Among the entries that follow, tally the lines with the string "shown". Give no more than the number.

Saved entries
________________________

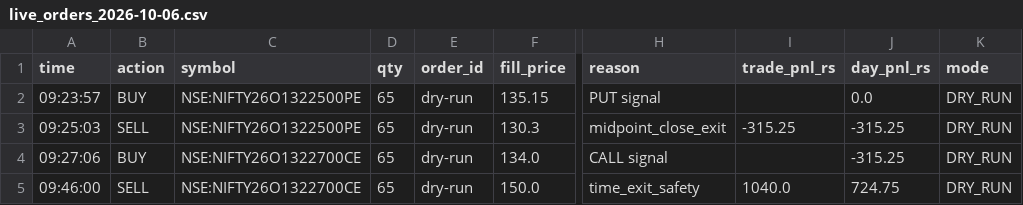
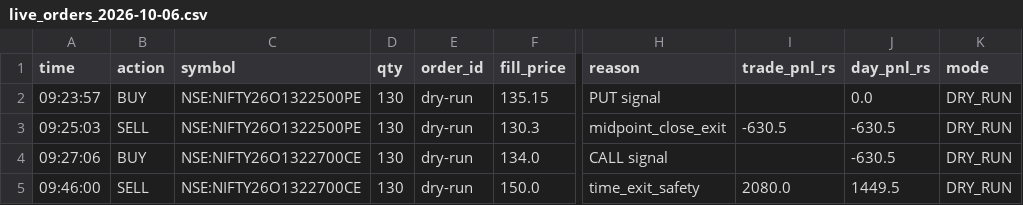
Before and after one commit to seepananikhil/algo, a CSV file: captured_data/fyers/live/live_orders_2026-10-06.csv, drawn as a sheet; only a part is shown, gaps mark what is left out; the diff names each change by its address in the sheet, - before the commit and + after, or states it on an @@ line.

```diff
--- a/captured_data/fyers/live/live_orders_2026-10-06.csv
+++ b/captured_data/fyers/live/live_orders_2026-10-06.csv
-D2:D5 (qty): 65
+D2:D5 (qty): 130
-I3 (trade_pnl_rs): -315.25
+I3 (trade_pnl_rs): -630.5
-J3:J4 (day_pnl_rs): -315.25
+J3:J4 (day_pnl_rs): -630.5
-I5 (trade_pnl_rs): 1040.0
+I5 (trade_pnl_rs): 2080.0
-J5 (day_pnl_rs): 724.75
+J5 (day_pnl_rs): 1449.5
```
Also changed, not shown: captured_data/fyers/live/live_orders_2026-10-09.csv, captured_data/fyers/live/paper_trades.csv, 11 other files.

________________________

• Result of the exercise:
2